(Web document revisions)
--- START ---

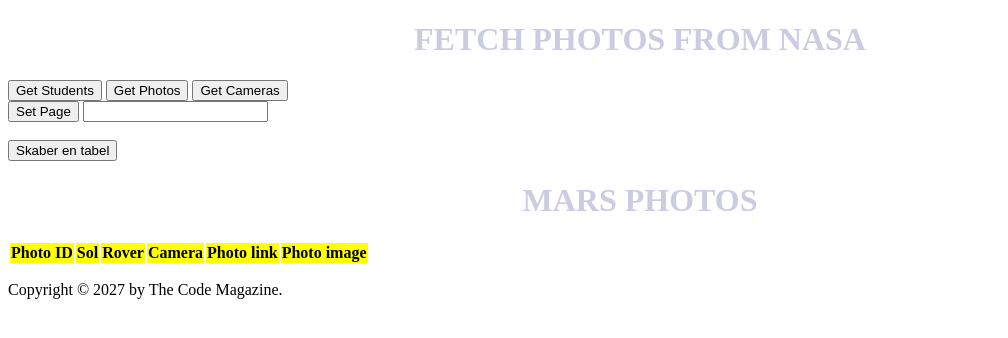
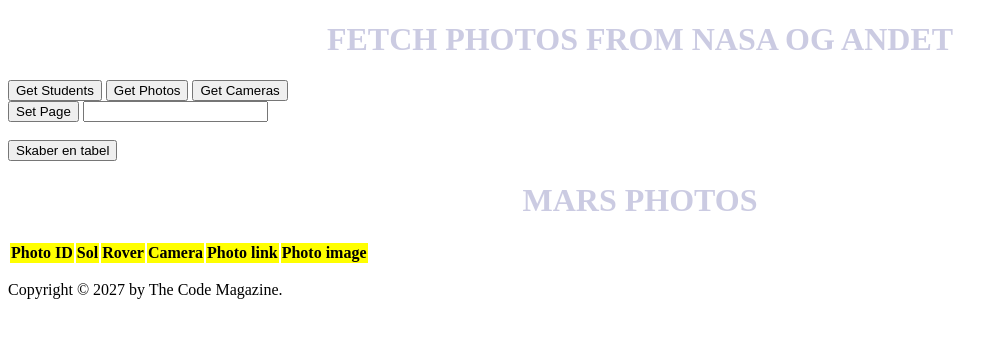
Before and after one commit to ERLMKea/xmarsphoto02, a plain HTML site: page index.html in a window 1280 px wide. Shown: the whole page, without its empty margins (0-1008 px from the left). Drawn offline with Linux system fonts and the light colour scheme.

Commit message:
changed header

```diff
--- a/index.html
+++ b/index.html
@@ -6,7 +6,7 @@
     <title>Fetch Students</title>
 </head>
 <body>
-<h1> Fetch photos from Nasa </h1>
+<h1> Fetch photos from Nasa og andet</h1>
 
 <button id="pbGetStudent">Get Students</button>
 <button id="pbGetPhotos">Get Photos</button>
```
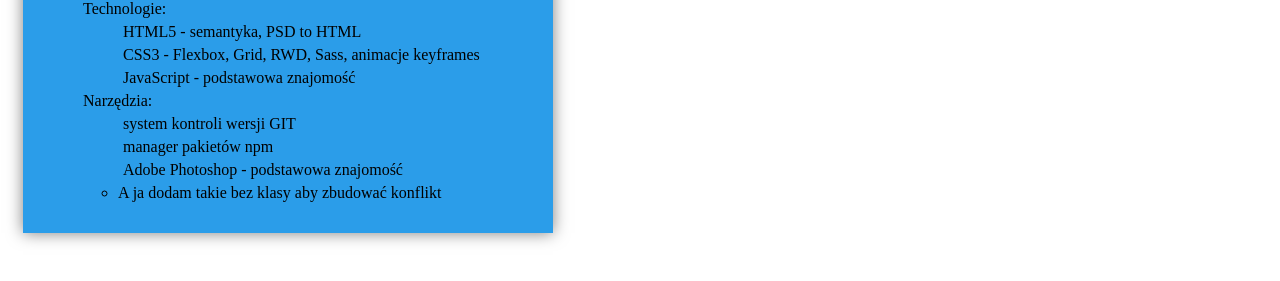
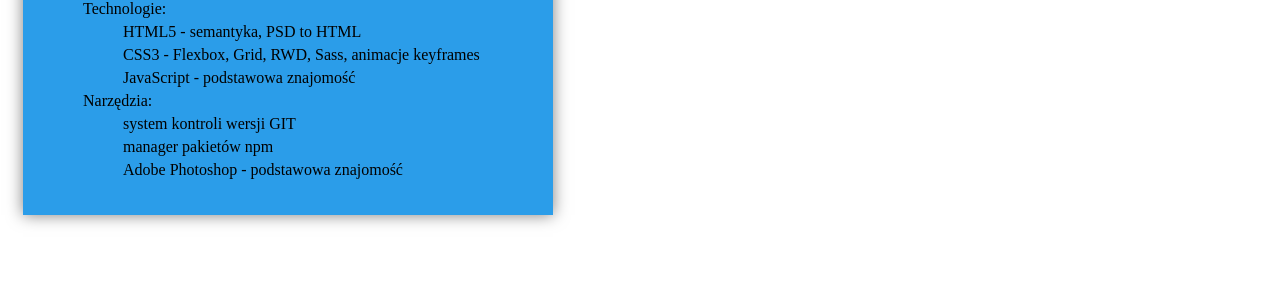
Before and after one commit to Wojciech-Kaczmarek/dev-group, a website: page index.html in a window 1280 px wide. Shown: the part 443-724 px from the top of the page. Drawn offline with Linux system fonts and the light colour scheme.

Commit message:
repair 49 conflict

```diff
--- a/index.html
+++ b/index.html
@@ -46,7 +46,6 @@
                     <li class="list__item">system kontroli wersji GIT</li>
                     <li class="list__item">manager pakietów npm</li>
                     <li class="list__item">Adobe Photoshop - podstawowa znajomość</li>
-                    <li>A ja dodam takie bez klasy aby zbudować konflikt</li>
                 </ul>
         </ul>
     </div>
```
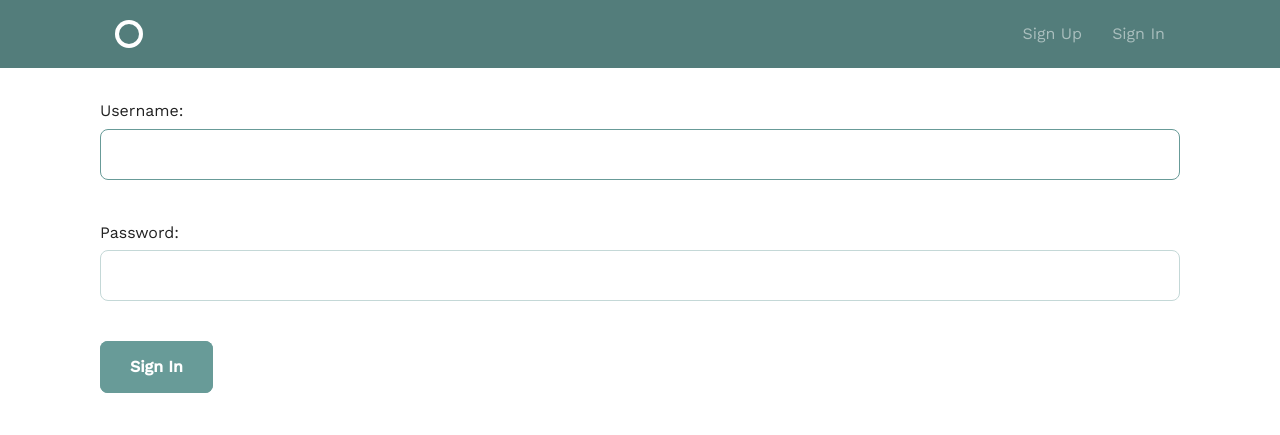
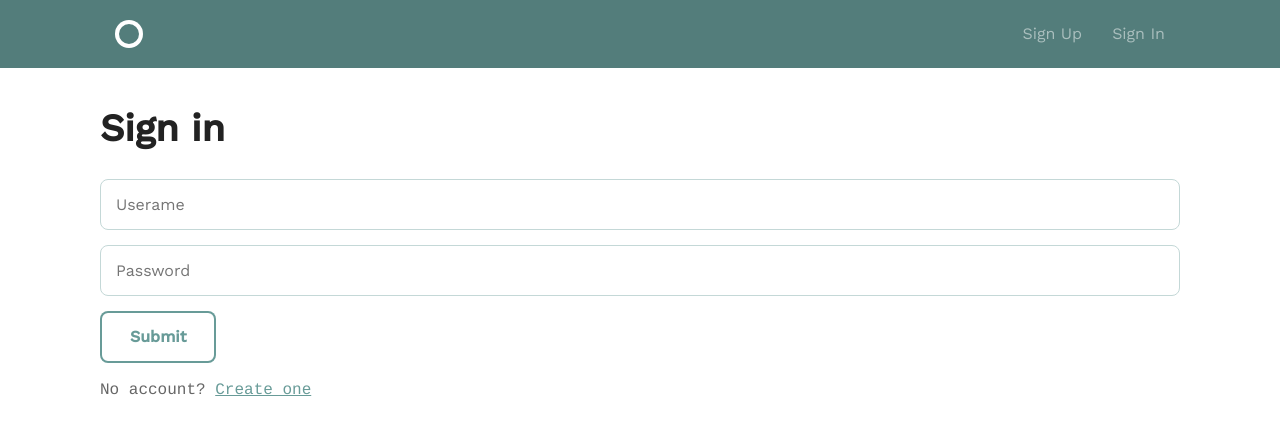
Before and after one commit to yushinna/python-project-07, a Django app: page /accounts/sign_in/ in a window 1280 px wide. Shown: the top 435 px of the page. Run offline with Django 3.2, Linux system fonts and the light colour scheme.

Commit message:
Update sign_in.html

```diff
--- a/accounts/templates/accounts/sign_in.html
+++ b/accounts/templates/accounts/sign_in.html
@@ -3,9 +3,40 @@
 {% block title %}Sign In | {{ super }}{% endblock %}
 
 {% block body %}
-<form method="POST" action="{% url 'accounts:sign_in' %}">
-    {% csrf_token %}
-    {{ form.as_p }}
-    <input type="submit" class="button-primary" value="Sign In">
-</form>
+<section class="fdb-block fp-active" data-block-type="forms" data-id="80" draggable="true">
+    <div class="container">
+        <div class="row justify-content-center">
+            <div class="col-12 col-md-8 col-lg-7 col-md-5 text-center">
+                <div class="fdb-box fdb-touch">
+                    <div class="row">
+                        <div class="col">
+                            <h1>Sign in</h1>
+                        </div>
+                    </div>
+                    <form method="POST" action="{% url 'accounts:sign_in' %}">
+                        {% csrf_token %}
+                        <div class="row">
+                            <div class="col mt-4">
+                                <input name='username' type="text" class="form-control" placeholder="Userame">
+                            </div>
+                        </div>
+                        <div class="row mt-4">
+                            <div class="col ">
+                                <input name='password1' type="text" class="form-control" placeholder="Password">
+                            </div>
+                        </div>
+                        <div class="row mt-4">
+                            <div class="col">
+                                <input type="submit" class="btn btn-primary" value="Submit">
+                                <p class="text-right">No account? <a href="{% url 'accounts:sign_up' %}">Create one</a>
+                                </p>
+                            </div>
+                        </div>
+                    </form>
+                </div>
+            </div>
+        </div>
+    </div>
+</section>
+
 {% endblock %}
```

--- END ---

Exercise aim: Find the lines above that include the string "html" and copy them.

Reply to the exercise:
Before and after one commit to ERLMKea/xmarsphoto02, a plain HTML site: page index.html in a window 1280 px wide. Shown: the whole page, without its empty margins (0-1008 px from the left). Drawn offline with Linux system fonts and the light colour scheme.
--- a/index.html
+++ b/index.html
Before and after one commit to Wojciech-Kaczmarek/dev-group, a website: page index.html in a window 1280 px wide. Shown: the part 443-724 px from the top of the page. Drawn offline with Linux system fonts and the light colour scheme.
--- a/index.html
+++ b/index.html
Update sign_in.html
--- a/accounts/templates/accounts/sign_in.html
+++ b/accounts/templates/accounts/sign_in.html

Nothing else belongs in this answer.